• **ASSIGNED TASK**
Print the data exactly as it appears, keeping every word.

• **RECORDS PROVIDED**
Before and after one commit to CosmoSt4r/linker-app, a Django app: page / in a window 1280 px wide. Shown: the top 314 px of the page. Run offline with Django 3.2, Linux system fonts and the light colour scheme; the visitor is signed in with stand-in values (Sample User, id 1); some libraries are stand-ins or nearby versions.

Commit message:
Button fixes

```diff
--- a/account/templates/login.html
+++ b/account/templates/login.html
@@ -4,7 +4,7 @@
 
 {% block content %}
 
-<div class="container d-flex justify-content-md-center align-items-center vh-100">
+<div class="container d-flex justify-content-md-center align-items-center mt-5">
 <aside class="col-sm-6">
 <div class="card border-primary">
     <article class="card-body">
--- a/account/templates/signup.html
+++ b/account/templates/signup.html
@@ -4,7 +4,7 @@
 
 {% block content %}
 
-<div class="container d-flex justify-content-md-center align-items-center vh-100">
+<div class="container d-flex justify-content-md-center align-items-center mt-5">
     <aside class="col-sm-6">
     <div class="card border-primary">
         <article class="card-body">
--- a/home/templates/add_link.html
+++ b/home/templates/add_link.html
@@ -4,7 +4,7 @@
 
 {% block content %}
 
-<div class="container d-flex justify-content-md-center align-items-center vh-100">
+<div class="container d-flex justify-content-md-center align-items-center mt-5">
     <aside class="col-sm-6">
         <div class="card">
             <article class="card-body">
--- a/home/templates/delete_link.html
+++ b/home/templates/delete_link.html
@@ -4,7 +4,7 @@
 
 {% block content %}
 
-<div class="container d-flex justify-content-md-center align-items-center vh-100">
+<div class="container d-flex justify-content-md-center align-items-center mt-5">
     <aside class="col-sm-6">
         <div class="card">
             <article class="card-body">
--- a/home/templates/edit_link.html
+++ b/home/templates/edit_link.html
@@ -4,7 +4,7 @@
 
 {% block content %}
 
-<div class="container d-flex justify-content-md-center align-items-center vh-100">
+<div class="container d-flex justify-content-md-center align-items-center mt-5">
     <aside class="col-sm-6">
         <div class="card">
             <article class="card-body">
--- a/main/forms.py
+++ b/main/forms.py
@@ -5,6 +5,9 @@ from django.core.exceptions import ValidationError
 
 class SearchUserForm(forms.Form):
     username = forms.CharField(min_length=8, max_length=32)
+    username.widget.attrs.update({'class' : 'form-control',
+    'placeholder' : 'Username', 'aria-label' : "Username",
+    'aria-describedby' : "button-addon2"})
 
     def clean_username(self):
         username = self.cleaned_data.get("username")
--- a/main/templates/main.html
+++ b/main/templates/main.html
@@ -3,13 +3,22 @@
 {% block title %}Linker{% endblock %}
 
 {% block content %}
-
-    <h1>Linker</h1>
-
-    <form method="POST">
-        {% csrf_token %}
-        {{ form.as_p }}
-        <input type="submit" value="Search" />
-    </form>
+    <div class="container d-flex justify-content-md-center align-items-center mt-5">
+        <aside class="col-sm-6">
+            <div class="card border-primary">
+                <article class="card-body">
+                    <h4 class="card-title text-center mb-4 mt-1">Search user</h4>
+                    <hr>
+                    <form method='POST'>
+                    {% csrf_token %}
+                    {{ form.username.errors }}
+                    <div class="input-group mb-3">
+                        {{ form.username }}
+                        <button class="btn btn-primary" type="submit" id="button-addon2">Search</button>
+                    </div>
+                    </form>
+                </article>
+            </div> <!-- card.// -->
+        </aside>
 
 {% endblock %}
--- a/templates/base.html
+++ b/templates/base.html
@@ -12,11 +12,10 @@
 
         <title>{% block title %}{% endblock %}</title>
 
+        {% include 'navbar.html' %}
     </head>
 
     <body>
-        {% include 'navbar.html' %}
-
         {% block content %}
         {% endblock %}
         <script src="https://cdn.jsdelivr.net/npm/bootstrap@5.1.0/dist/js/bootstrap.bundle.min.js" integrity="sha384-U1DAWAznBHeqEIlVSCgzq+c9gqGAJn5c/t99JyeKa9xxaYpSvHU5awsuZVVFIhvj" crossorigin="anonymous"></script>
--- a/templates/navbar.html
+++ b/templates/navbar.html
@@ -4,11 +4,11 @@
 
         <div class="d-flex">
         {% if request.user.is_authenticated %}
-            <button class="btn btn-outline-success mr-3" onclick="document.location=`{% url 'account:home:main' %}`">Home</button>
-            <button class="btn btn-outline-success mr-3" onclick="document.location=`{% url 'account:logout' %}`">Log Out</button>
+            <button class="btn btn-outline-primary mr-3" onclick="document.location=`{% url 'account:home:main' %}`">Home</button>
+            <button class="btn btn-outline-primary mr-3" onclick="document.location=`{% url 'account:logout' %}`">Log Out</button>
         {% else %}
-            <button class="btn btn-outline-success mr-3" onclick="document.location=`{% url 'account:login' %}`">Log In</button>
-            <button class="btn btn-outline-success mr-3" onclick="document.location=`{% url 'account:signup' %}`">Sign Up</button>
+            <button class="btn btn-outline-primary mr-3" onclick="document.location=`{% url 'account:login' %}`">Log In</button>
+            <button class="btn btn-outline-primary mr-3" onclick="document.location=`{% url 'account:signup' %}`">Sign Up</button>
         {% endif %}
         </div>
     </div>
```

• **EXPECTED ANSWER**
Before and after one commit to CosmoSt4r/linker-app, a Django app: page / in a window 1280 px wide. Shown: the top 314 px of the page. Run offline with Django 3.2, Linux system fonts and the light colour scheme; the visitor is signed in with stand-in values (Sample User, id 1); some libraries are stand-ins or nearby versions.

Commit message:
Button fixes

```diff
--- a/account/templates/login.html
+++ b/account/templates/login.html
@@ -4,7 +4,7 @@
 
 {% block content %}
 
-<div class="container d-flex justify-content-md-center align-items-center vh-100">
+<div class="container d-flex justify-content-md-center align-items-center mt-5">
 <aside class="col-sm-6">
 <div class="card border-primary">
     <article class="card-body">
--- a/account/templates/signup.html
+++ b/account/templates/signup.html
@@ -4,7 +4,7 @@
 
 {% block content %}
 
-<div class="container d-flex justify-content-md-center align-items-center vh-100">
+<div class="container d-flex justify-content-md-center align-items-center mt-5">
     <aside class="col-sm-6">
     <div class="card border-primary">
         <article class="card-body">
--- a/home/templates/add_link.html
+++ b/home/templates/add_link.html
@@ -4,7 +4,7 @@
 
 {% block content %}
 
-<div class="container d-flex justify-content-md-center align-items-center vh-100">
+<div class="container d-flex justify-content-md-center align-items-center mt-5">
     <aside class="col-sm-6">
         <div class="card">
             <article class="card-body">
--- a/home/templates/delete_link.html
+++ b/home/templates/delete_link.html
@@ -4,7 +4,7 @@
 
 {% block content %}
 
-<div class="container d-flex justify-content-md-center align-items-center vh-100">
+<div class="container d-flex justify-content-md-center align-items-center mt-5">
     <aside class="col-sm-6">
         <div class="card">
             <article class="card-body">
--- a/home/templates/edit_link.html
+++ b/home/templates/edit_link.html
@@ -4,7 +4,7 @@
 
 {% block content %}
 
-<div class="container d-flex justify-content-md-center align-items-center vh-100">
+<div class="container d-flex justify-content-md-center align-items-center mt-5">
     <aside class="col-sm-6">
         <div class="card">
             <article class="card-body">
--- a/main/forms.py
+++ b/main/forms.py
@@ -5,6 +5,9 @@ from django.core.exceptions import ValidationError
 
 class SearchUserForm(forms.Form):
     username = forms.CharField(min_length=8, max_length=32)
+    username.widget.attrs.update({'class' : 'form-control',
+    'placeholder' : 'Username', 'aria-label' : "Username",
+    'aria-describedby' : "button-addon2"})
 
     def clean_username(self):
         username = self.cleaned_data.get("username")
--- a/main/templates/main.html
+++ b/main/templates/main.html
@@ -3,13 +3,22 @@
 {% block title %}Linker{% endblock %}
 
 {% block content %}
-
-    <h1>Linker</h1>
-
-    <form method="POST">
-        {% csrf_token %}
-        {{ form.as_p }}
-        <input type="submit" value="Search" />
-    </form>
+    <div class="container d-flex justify-content-md-center align-items-center mt-5">
+        <aside class="col-sm-6">
+            <div class="card border-primary">
+                <article class="card-body">
+                    <h4 class="card-title text-center mb-4 mt-1">Search user</h4>
+                    <hr>
+                    <form method='POST'>
+                    {% csrf_token %}
+                    {{ form.username.errors }}
+                    <div class="input-group mb-3">
+                        {{ form.username }}
+                        <button class="btn btn-primary" type="submit" id="button-addon2">Search</button>
+                    </div>
+                    </form>
+                </article>
+            </div> <!-- card.// -->
+        </aside>
 
 {% endblock %}
--- a/templates/base.html
+++ b/templates/base.html
@@ -12,11 +12,10 @@
 
         <title>{% block title %}{% endblock %}</title>
 
+        {% include 'navbar.html' %}
     </head>
 
     <body>
-        {% include 'navbar.html' %}
-
         {% block content %}
         {% endblock %}
         <script src="https://cdn.jsdelivr.net/npm/bootstrap@5.1.0/dist/js/bootstrap.bundle.min.js" integrity="sha384-U1DAWAznBHeqEIlVSCgzq+c9gqGAJn5c/t99JyeKa9xxaYpSvHU5awsuZVVFIhvj" crossorigin="anonymous"></script>
--- a/templates/navbar.html
+++ b/templates/navbar.html
@@ -4,11 +4,11 @@
 
         <div class="d-flex">
         {% if request.user.is_authenticated %}
-            <button class="btn btn-outline-success mr-3" onclick="document.location=`{% url 'account:home:main' %}`">Home</button>
-            <button class="btn btn-outline-success mr-3" onclick="document.location=`{% url 'account:logout' %}`">Log Out</button>
+            <button class="btn btn-outline-primary mr-3" onclick="document.location=`{% url 'account:home:main' %}`">Home</button>
+            <button class="btn btn-outline-primary mr-3" onclick="document.location=`{% url 'account:logout' %}`">Log Out</button>
         {% else %}
-            <button class="btn btn-outline-success mr-3" onclick="document.location=`{% url 'account:login' %}`">Log In</button>
-            <button class="btn btn-outline-success mr-3" onclick="document.location=`{% url 'account:signup' %}`">Sign Up</button>
+            <button class="btn btn-outline-primary mr-3" onclick="document.location=`{% url 'account:login' %}`">Log In</button>
+            <button class="btn btn-outline-primary mr-3" onclick="document.location=`{% url 'account:signup' %}`">Sign Up</button>
         {% endif %}
         </div>
     </div>
```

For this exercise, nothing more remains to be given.